## Material provided
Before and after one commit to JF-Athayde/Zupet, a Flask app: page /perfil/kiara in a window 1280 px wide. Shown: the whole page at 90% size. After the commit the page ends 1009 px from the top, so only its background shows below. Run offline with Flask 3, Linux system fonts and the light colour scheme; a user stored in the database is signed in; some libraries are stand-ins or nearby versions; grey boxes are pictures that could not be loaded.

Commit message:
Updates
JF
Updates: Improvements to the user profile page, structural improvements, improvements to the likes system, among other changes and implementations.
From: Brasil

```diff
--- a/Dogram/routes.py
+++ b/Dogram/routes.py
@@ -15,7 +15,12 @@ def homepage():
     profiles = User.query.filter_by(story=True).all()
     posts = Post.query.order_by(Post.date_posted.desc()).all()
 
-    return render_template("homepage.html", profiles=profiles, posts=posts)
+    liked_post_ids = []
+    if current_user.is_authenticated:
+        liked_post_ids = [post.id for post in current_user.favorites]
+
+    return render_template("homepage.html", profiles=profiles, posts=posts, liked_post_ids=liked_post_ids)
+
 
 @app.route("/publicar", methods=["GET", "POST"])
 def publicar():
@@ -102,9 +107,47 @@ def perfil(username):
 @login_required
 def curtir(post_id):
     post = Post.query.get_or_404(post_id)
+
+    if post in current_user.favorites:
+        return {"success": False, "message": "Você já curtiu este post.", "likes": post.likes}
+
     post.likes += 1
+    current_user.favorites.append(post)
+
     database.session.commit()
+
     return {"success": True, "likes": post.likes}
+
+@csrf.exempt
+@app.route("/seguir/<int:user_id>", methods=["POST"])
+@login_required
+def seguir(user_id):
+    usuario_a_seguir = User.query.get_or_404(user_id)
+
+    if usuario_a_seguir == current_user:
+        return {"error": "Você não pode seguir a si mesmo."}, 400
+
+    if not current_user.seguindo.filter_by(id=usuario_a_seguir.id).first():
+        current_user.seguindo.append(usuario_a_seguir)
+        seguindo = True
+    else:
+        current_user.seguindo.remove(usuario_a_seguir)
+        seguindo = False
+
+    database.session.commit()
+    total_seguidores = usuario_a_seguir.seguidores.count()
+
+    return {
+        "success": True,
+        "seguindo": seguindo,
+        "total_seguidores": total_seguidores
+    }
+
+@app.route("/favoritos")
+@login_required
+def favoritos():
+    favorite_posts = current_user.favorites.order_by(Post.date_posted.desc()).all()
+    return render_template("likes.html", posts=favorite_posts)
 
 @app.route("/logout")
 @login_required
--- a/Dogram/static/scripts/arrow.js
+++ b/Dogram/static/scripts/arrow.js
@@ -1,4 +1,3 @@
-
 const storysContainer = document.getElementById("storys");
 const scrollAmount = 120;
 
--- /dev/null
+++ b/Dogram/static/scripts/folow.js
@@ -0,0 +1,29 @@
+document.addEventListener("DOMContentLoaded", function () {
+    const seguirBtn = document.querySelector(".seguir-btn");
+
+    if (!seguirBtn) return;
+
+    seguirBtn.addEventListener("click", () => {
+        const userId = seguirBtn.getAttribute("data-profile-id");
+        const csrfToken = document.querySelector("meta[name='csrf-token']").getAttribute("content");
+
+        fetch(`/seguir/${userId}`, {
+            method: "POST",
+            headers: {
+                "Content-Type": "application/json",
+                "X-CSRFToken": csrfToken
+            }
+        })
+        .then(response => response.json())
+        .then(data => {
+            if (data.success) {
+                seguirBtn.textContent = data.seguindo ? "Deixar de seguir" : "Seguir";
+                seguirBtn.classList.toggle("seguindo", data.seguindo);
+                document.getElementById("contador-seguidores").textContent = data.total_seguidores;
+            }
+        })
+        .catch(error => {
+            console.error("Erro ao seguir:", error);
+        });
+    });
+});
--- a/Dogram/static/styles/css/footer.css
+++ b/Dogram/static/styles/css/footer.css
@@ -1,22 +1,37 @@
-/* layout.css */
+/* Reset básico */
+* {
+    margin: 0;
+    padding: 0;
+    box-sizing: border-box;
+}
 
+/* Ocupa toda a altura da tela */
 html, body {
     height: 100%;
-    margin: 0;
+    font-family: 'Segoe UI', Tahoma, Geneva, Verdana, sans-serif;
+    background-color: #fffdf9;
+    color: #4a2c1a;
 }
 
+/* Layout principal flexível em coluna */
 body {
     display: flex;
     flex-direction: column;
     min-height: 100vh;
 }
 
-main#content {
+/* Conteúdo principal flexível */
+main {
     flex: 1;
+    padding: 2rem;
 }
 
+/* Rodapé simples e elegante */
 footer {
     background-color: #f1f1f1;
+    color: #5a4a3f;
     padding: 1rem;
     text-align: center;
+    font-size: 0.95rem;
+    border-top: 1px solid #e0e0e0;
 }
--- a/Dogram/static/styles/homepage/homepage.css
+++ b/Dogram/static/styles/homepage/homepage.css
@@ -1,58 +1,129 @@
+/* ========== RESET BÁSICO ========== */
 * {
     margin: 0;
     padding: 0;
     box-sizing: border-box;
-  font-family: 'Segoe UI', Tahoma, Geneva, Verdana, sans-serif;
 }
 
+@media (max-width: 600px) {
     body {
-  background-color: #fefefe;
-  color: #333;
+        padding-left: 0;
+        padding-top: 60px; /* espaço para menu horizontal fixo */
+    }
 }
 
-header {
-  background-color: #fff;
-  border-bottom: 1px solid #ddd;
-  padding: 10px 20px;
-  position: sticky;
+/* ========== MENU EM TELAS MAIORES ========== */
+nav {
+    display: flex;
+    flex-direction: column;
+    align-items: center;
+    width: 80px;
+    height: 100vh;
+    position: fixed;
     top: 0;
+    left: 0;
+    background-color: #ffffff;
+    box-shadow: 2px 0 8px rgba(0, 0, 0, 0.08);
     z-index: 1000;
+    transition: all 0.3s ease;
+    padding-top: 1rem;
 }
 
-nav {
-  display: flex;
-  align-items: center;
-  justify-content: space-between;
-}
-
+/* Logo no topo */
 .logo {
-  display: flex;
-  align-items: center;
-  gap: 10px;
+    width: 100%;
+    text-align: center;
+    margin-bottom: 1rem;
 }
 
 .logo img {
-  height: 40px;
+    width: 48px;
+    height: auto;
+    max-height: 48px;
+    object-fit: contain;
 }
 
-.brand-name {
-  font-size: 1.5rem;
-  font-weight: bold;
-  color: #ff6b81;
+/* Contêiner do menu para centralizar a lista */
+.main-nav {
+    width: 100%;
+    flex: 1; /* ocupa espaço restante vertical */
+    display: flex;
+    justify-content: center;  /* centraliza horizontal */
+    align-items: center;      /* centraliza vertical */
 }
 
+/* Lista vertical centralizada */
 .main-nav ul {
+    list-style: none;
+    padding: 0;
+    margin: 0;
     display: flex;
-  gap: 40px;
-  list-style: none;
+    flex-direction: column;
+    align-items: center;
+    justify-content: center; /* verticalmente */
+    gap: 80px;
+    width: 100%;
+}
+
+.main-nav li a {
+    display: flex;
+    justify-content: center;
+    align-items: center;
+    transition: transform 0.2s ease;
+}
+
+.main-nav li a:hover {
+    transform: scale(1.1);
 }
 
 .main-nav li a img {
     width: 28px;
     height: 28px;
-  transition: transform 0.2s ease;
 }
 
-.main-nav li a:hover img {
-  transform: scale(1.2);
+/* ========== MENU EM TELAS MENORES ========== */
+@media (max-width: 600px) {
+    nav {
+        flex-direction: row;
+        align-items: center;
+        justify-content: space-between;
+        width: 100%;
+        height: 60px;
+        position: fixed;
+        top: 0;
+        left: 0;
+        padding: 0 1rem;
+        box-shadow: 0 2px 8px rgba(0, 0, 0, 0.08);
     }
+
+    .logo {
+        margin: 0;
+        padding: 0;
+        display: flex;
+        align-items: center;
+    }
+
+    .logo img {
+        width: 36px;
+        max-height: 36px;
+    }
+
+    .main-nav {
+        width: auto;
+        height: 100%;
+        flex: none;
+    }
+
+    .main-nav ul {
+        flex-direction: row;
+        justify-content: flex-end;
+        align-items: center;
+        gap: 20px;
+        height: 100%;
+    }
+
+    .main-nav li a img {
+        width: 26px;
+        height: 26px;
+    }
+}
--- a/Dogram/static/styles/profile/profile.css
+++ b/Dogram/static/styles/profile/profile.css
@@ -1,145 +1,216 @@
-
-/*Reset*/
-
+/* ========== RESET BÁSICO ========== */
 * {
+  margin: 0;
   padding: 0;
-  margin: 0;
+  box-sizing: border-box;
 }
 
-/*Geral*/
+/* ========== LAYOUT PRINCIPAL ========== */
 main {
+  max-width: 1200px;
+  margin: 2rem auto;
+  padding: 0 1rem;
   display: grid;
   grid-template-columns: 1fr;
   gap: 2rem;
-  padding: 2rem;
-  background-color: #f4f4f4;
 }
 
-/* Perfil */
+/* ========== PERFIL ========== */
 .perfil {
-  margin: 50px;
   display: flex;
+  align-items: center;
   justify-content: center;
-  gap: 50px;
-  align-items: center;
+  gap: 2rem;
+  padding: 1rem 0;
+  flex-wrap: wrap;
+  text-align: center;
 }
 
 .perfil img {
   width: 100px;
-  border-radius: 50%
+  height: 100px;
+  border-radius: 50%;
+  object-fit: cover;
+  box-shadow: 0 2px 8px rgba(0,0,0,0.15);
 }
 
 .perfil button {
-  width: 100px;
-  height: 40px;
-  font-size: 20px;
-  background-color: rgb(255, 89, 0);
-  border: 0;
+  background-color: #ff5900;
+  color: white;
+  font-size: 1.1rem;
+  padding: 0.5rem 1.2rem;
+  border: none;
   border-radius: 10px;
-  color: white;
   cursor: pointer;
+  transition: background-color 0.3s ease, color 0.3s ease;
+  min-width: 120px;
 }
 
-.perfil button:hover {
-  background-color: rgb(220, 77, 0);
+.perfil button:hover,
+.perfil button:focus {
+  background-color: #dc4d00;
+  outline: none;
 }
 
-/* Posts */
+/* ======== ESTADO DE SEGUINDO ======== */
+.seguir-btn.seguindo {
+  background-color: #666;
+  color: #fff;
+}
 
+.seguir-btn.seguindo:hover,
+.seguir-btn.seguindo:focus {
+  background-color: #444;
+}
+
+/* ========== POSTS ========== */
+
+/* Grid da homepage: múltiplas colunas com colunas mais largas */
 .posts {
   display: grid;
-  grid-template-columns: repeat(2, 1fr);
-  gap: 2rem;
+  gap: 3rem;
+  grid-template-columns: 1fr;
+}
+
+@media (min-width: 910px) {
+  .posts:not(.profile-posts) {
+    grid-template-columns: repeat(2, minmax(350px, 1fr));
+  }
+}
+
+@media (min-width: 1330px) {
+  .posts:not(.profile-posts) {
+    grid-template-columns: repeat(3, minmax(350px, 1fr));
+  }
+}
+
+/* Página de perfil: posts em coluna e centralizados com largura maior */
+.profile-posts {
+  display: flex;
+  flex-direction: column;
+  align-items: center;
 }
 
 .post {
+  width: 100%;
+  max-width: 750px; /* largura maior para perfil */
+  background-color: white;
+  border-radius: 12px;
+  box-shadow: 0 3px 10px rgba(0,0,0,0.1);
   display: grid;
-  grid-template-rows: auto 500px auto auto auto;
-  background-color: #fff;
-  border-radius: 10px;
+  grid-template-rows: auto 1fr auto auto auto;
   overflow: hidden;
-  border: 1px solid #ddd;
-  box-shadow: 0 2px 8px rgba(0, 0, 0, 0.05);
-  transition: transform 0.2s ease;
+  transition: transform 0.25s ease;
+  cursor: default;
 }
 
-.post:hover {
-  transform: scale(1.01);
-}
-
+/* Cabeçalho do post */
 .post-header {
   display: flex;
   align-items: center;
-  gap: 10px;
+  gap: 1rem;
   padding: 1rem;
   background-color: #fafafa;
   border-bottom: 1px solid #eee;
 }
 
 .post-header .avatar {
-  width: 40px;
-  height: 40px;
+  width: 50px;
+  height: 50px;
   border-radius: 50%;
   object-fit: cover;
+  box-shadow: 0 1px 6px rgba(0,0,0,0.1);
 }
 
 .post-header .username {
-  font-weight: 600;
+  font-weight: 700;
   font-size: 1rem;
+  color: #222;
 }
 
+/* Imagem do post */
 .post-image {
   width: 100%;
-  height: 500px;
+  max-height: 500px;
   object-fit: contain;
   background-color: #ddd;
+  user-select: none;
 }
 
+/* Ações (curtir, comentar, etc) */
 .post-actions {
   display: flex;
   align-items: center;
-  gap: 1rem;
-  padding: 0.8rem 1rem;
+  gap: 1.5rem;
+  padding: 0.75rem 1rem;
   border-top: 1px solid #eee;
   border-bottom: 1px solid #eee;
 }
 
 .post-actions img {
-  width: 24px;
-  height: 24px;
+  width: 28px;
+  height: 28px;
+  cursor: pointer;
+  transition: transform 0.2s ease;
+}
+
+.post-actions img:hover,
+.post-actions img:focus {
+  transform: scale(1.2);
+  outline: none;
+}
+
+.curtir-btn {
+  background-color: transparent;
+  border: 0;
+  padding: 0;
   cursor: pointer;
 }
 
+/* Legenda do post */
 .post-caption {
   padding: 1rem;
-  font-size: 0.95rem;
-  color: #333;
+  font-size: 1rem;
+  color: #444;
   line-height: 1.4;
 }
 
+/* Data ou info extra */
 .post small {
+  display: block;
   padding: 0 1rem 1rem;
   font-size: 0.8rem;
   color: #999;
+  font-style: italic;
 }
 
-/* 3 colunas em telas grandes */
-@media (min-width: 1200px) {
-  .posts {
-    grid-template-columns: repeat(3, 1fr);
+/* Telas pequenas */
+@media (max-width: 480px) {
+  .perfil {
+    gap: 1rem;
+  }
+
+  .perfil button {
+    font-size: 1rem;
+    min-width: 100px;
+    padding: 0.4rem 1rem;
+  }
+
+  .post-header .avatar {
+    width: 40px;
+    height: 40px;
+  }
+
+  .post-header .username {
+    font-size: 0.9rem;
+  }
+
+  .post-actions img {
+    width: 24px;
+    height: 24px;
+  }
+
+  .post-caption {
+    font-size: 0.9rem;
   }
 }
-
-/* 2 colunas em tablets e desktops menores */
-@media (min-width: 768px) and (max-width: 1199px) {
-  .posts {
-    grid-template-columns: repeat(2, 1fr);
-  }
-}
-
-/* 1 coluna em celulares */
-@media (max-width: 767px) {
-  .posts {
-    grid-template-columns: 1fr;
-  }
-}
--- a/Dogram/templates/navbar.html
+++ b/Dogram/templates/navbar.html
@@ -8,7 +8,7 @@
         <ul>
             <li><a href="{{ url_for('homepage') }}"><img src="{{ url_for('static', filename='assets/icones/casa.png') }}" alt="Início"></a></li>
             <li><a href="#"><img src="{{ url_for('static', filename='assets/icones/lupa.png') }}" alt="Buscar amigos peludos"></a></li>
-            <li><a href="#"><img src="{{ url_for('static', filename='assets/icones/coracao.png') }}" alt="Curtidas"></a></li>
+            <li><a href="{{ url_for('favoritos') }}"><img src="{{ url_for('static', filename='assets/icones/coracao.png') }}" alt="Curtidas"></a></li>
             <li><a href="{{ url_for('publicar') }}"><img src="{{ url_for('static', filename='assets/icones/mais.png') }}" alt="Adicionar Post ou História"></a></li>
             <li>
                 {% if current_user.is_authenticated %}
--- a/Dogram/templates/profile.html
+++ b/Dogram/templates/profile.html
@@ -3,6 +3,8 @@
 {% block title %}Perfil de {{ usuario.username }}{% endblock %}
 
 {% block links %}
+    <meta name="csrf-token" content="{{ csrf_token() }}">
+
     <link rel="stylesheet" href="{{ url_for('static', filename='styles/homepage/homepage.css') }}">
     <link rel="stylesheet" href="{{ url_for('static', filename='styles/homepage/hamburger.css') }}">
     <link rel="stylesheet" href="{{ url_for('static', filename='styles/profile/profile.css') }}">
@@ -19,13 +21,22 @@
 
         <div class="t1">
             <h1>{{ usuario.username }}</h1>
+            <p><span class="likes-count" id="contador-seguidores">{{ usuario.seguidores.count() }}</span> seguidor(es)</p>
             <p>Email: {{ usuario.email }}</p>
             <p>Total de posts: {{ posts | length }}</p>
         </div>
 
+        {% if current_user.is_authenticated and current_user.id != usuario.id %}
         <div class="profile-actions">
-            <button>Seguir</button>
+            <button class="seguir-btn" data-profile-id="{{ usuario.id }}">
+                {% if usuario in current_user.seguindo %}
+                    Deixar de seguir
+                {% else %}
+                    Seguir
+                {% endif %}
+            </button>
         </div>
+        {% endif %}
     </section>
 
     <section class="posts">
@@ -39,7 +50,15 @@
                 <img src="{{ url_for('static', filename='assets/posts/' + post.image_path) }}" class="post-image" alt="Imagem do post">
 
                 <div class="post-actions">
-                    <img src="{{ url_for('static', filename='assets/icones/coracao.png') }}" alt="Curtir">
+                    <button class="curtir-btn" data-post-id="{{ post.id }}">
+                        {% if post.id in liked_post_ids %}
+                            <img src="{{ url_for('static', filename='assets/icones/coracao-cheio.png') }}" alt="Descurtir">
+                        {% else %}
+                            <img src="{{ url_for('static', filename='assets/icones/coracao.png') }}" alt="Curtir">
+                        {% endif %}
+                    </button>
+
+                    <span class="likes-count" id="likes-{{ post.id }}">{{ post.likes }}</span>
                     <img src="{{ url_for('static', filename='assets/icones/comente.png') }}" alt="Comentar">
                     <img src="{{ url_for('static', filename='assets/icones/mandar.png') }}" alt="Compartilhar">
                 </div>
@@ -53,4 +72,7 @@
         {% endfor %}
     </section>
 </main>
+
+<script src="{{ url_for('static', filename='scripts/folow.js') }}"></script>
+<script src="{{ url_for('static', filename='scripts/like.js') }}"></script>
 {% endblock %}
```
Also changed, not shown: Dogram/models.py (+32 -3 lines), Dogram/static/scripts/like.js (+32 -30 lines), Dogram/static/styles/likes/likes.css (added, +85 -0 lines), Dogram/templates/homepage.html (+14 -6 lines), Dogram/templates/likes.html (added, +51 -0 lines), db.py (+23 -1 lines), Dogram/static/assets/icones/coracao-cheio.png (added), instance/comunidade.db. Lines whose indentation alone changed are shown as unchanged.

## Work item
Report every line of the entries that carries the word "margin".

## Answer box
+    margin: 0;
-    margin: 0;
     margin: 0;
+    margin-bottom: 1rem;
+    margin: 0;
+        margin: 0;
+  margin: 0;
-  margin: 0;
+  margin: 2rem auto;
-  margin: 50px;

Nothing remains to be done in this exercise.